─── Provided data

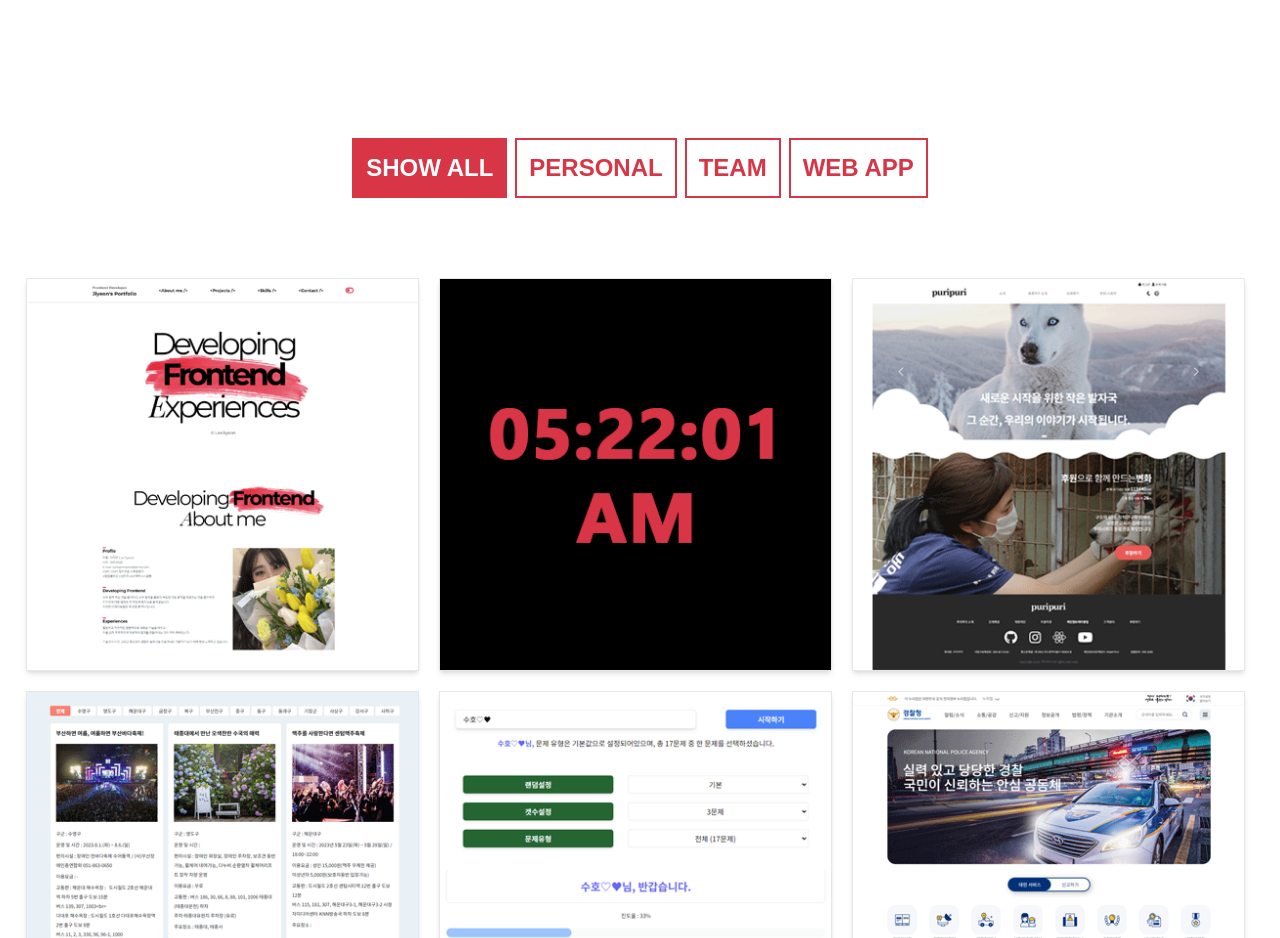
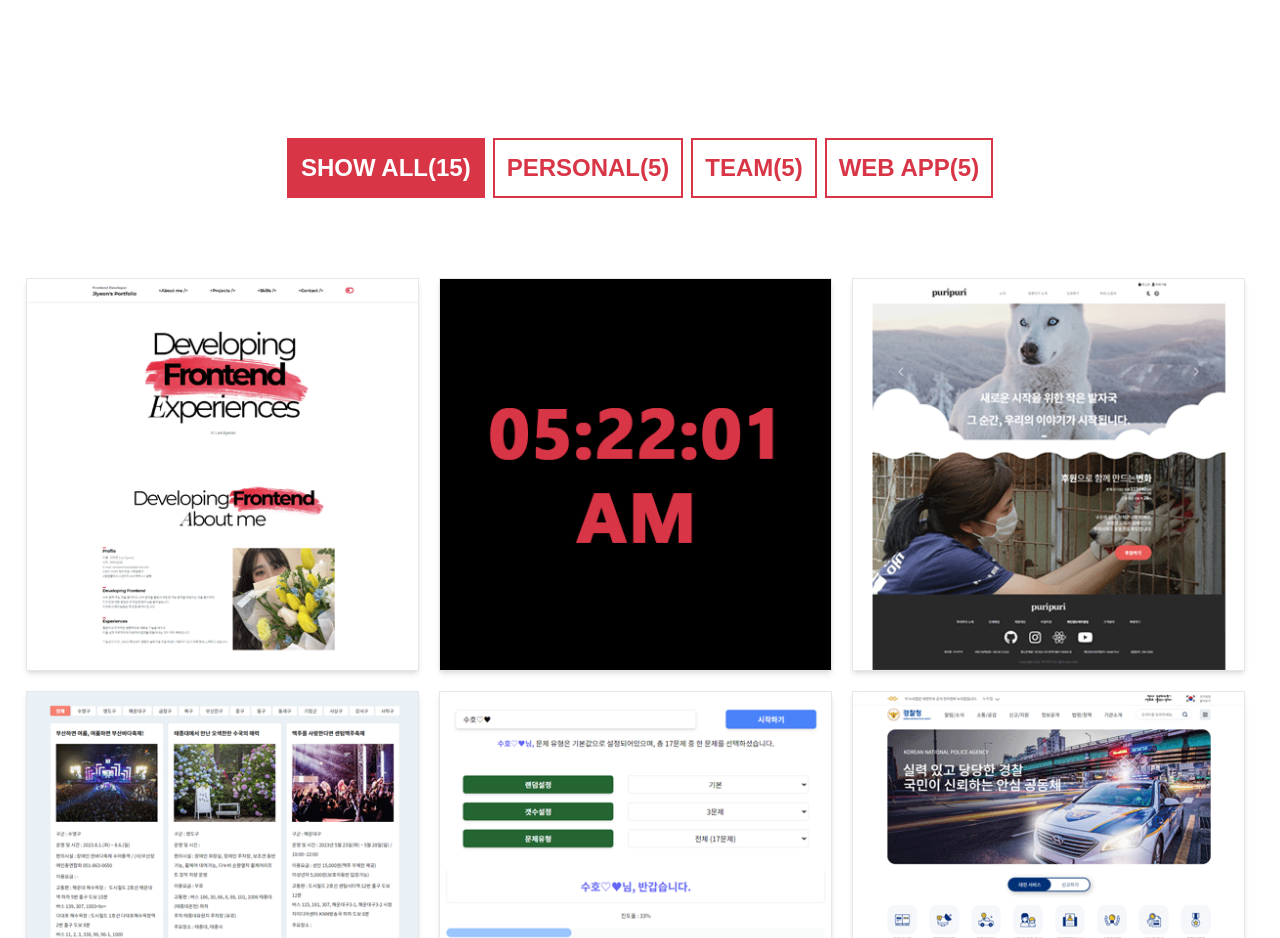
Before and after one commit to Suho01/PORTFOLIO, a React (Create React App) app: page / in a window 1280 px wide. Shown: the part 2160-3098 px from the top of the page. Built offline with nearby package versions, Linux system fonts and the light colour scheme.

Commit message:
숫자 수정

```diff
--- a/src/components/Projects.js
+++ b/src/components/Projects.js
@@ -151,10 +151,10 @@
                     </div>
                 </div>
                 <div className='lg:flex md:flex lg:justify-center md:justify-center gap-x-2 my-20 px-[2%]'>
-                    <div className={`lg:text-2xl md:text-lg text-sm cursor-pointer p-3 font-bold bg-white text-[#D83546] border-[#D83546] border-2 duration-500 hover:bg-[#D83546] hover:text-white ${active === '' ? 'activeColor' : ''} lg:mb-0 md:mb-0 mb-2`} onClick={() => {setFilter(""); activeFilter("");}}>SHOW ALL</div>
-                    <div className={`lg:text-2xl md:text-lg text-sm cursor-pointer p-3 font-bold bg-white text-[#D83546] border-[#D83546] border-2 duration-500 hover:bg-[#D83546] hover:text-white ${active === 'personal' ? 'activeColor' : ''} lg:mb-0 md:mb-0 mb-2`} onClick={() => {setFilter("personal"); activeFilter("personal");}}>PERSONAL</div>
-                    <div className={`lg:text-2xl md:text-lg text-sm cursor-pointer p-3 font-bold bg-white text-[#D83546] border-[#D83546] border-2 duration-500 hover:bg-[#D83546] hover:text-white ${active === 'team' ? 'activeColor' : ''} lg:mb-0 md:mb-0 mb-2`} onClick={() => {setFilter("team"); activeFilter("team");}}>TEAM</div>
-                    <div className={`lg:text-2xl md:text-lg text-sm cursor-pointer bg-white p-3 text-[#D83546] font-bold border-[#D83546] border-2 duration-500 hover:bg-[#D83546] hover:text-white ${active === 'webapp' ? 'activeColor' : ''}`} onClick={() => {setFilter("webapp"); activeFilter("webapp");}}>WEB APP</div>
+                    <div className={`lg:text-2xl md:text-lg text-sm cursor-pointer p-3 font-bold bg-white text-[#D83546] border-[#D83546] border-2 duration-500 hover:bg-[#D83546] hover:text-white ${active === '' ? 'activeColor' : ''} lg:mb-0 md:mb-0 mb-2`} onClick={() => {setFilter(""); activeFilter("");}}>SHOW ALL(15)</div>
+                    <div className={`lg:text-2xl md:text-lg text-sm cursor-pointer p-3 font-bold bg-white text-[#D83546] border-[#D83546] border-2 duration-500 hover:bg-[#D83546] hover:text-white ${active === 'personal' ? 'activeColor' : ''} lg:mb-0 md:mb-0 mb-2`} onClick={() => {setFilter("personal"); activeFilter("personal");}}>PERSONAL(5)</div>
+                    <div className={`lg:text-2xl md:text-lg text-sm cursor-pointer p-3 font-bold bg-white text-[#D83546] border-[#D83546] border-2 duration-500 hover:bg-[#D83546] hover:text-white ${active === 'team' ? 'activeColor' : ''} lg:mb-0 md:mb-0 mb-2`} onClick={() => {setFilter("team"); activeFilter("team");}}>TEAM(5)</div>
+                    <div className={`lg:text-2xl md:text-lg text-sm cursor-pointer bg-white p-3 text-[#D83546] font-bold border-[#D83546] border-2 duration-500 hover:bg-[#D83546] hover:text-white ${active === 'webapp' ? 'activeColor' : ''}`} onClick={() => {setFilter("webapp"); activeFilter("webapp");}}>WEB APP(5)</div>
                 </div>
                 <ul className='flex flex-wrap mx-auto lg:justify-start lg:gap-x-5 justify-between px-[2%] gap-y-5 pb-40'>
                     {
```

──────

**Your instructions**
Without any pictures, print the whole listing again exactly as it stands.

**Solution to this task**
Before and after one commit to Suho01/PORTFOLIO, a React (Create React App) app: page / in a window 1280 px wide. Shown: the part 2160-3098 px from the top of the page. Built offline with nearby package versions, Linux system fonts and the light colour scheme.

Commit message:
숫자 수정

```diff
--- a/src/components/Projects.js
+++ b/src/components/Projects.js
@@ -151,10 +151,10 @@
                     </div>
                 </div>
                 <div className='lg:flex md:flex lg:justify-center md:justify-center gap-x-2 my-20 px-[2%]'>
-                    <div className={`lg:text-2xl md:text-lg text-sm cursor-pointer p-3 font-bold bg-white text-[#D83546] border-[#D83546] border-2 duration-500 hover:bg-[#D83546] hover:text-white ${active === '' ? 'activeColor' : ''} lg:mb-0 md:mb-0 mb-2`} onClick={() => {setFilter(""); activeFilter("");}}>SHOW ALL</div>
-                    <div className={`lg:text-2xl md:text-lg text-sm cursor-pointer p-3 font-bold bg-white text-[#D83546] border-[#D83546] border-2 duration-500 hover:bg-[#D83546] hover:text-white ${active === 'personal' ? 'activeColor' : ''} lg:mb-0 md:mb-0 mb-2`} onClick={() => {setFilter("personal"); activeFilter("personal");}}>PERSONAL</div>
-                    <div className={`lg:text-2xl md:text-lg text-sm cursor-pointer p-3 font-bold bg-white text-[#D83546] border-[#D83546] border-2 duration-500 hover:bg-[#D83546] hover:text-white ${active === 'team' ? 'activeColor' : ''} lg:mb-0 md:mb-0 mb-2`} onClick={() => {setFilter("team"); activeFilter("team");}}>TEAM</div>
-                    <div className={`lg:text-2xl md:text-lg text-sm cursor-pointer bg-white p-3 text-[#D83546] font-bold border-[#D83546] border-2 duration-500 hover:bg-[#D83546] hover:text-white ${active === 'webapp' ? 'activeColor' : ''}`} onClick={() => {setFilter("webapp"); activeFilter("webapp");}}>WEB APP</div>
+                    <div className={`lg:text-2xl md:text-lg text-sm cursor-pointer p-3 font-bold bg-white text-[#D83546] border-[#D83546] border-2 duration-500 hover:bg-[#D83546] hover:text-white ${active === '' ? 'activeColor' : ''} lg:mb-0 md:mb-0 mb-2`} onClick={() => {setFilter(""); activeFilter("");}}>SHOW ALL(15)</div>
+                    <div className={`lg:text-2xl md:text-lg text-sm cursor-pointer p-3 font-bold bg-white text-[#D83546] border-[#D83546] border-2 duration-500 hover:bg-[#D83546] hover:text-white ${active === 'personal' ? 'activeColor' : ''} lg:mb-0 md:mb-0 mb-2`} onClick={() => {setFilter("personal"); activeFilter("personal");}}>PERSONAL(5)</div>
+                    <div className={`lg:text-2xl md:text-lg text-sm cursor-pointer p-3 font-bold bg-white text-[#D83546] border-[#D83546] border-2 duration-500 hover:bg-[#D83546] hover:text-white ${active === 'team' ? 'activeColor' : ''} lg:mb-0 md:mb-0 mb-2`} onClick={() => {setFilter("team"); activeFilter("team");}}>TEAM(5)</div>
+                    <div className={`lg:text-2xl md:text-lg text-sm cursor-pointer bg-white p-3 text-[#D83546] font-bold border-[#D83546] border-2 duration-500 hover:bg-[#D83546] hover:text-white ${active === 'webapp' ? 'activeColor' : ''}`} onClick={() => {setFilter("webapp"); activeFilter("webapp");}}>WEB APP(5)</div>
                 </div>
                 <ul className='flex flex-wrap mx-auto lg:justify-start lg:gap-x-5 justify-between px-[2%] gap-y-5 pb-40'>
                     {
```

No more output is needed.